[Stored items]
○ ○ ○ ○ ○

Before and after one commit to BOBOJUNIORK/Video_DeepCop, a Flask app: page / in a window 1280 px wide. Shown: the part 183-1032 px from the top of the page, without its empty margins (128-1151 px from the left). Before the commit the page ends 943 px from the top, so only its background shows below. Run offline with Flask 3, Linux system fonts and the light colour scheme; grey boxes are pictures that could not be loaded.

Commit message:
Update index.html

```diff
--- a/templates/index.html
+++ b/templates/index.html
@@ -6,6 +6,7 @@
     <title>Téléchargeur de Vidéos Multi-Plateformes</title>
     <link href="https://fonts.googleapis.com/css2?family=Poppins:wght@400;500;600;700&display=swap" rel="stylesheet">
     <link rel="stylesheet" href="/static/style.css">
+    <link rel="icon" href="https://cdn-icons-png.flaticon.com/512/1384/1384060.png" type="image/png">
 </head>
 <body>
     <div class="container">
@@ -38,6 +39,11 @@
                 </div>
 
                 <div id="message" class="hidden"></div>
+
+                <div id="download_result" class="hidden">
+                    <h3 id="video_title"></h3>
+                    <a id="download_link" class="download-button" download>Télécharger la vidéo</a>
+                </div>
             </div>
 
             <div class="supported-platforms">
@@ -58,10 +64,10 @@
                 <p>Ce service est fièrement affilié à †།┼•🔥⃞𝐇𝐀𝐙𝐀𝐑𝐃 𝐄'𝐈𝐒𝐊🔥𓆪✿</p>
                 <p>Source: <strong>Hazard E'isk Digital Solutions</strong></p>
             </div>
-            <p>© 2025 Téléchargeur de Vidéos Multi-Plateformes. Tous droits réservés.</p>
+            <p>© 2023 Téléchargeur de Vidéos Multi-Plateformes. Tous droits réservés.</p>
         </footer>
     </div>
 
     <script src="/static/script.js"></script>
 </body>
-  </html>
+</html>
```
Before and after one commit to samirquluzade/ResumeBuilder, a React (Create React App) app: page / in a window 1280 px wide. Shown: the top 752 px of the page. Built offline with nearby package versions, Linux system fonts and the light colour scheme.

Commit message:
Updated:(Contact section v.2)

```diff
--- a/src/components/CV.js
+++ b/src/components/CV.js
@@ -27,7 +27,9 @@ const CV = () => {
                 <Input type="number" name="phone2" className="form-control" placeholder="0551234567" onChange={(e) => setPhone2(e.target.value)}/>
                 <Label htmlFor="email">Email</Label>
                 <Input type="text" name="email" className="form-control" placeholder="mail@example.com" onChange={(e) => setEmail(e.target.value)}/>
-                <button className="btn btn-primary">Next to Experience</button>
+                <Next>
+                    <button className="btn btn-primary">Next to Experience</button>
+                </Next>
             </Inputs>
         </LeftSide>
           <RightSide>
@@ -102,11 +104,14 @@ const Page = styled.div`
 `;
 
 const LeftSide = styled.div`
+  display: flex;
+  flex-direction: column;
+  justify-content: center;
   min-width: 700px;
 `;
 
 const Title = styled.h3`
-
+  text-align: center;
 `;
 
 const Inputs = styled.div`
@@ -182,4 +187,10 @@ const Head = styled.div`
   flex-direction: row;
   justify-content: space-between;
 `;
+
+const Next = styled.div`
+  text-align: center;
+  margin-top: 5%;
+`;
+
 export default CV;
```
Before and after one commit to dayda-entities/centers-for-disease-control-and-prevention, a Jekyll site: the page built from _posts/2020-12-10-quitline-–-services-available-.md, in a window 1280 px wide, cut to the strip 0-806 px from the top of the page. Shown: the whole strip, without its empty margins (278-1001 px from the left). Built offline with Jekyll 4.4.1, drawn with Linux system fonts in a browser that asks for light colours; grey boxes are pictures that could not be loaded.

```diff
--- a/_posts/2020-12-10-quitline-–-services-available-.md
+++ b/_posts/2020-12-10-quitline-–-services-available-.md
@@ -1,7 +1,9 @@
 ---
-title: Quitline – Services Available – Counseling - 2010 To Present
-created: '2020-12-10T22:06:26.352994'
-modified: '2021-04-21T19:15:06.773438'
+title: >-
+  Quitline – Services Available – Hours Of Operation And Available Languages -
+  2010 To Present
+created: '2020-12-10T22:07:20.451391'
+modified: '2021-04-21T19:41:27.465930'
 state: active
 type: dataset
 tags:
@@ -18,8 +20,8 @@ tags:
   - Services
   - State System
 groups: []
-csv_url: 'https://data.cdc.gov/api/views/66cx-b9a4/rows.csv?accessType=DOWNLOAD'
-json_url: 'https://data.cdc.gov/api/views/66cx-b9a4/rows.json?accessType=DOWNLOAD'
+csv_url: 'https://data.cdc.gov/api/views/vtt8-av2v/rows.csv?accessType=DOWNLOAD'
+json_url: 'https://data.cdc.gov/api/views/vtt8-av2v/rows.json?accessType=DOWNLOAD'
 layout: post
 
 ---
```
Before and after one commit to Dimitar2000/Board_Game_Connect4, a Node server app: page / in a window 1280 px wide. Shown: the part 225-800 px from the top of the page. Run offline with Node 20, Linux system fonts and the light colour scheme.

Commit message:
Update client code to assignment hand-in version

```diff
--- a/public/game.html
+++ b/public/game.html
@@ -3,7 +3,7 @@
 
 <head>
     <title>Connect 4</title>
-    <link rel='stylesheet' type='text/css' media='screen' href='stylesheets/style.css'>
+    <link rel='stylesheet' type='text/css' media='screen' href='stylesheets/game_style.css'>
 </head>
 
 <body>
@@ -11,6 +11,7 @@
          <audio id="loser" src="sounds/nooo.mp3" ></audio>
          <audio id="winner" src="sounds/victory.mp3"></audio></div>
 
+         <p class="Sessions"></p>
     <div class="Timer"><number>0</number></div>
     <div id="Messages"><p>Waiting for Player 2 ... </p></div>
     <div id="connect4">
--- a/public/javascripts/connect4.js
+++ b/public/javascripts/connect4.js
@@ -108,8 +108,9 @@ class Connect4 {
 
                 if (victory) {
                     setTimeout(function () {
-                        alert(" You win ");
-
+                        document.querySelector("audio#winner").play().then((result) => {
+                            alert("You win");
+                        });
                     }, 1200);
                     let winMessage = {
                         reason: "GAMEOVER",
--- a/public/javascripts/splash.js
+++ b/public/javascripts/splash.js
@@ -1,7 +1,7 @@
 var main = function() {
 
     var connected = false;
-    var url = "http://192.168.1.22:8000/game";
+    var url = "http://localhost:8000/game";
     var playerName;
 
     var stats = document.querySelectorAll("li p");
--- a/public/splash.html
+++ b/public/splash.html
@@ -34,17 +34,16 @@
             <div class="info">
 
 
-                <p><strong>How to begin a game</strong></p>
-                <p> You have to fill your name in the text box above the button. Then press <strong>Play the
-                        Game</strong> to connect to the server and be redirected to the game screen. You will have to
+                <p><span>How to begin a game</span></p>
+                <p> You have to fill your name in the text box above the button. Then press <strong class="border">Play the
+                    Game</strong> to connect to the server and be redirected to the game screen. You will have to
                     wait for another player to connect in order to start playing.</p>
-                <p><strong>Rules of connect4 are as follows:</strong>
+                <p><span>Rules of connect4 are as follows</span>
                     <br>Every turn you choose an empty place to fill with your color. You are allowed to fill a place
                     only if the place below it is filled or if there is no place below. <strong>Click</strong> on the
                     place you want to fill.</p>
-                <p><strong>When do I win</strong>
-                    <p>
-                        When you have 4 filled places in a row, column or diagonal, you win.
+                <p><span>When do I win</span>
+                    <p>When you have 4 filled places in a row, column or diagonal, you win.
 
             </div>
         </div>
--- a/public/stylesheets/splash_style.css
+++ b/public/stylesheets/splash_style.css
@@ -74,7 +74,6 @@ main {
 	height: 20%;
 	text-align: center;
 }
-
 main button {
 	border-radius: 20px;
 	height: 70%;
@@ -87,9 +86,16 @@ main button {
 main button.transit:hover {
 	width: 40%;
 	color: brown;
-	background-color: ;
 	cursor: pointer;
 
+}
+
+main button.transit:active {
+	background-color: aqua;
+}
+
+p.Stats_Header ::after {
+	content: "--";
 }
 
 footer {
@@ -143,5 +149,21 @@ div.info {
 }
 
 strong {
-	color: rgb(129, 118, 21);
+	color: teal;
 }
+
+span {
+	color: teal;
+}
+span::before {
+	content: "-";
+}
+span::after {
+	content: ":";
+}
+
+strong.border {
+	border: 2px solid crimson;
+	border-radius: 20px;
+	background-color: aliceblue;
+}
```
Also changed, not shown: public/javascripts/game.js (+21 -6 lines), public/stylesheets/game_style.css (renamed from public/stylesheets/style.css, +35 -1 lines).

○ ○ ○ ○ ○

• _EXERCISE DIRECTIONS_: Across the records above, tally the lines that contain "Next" and return the number alone.

• _ANSWER AREA_: 5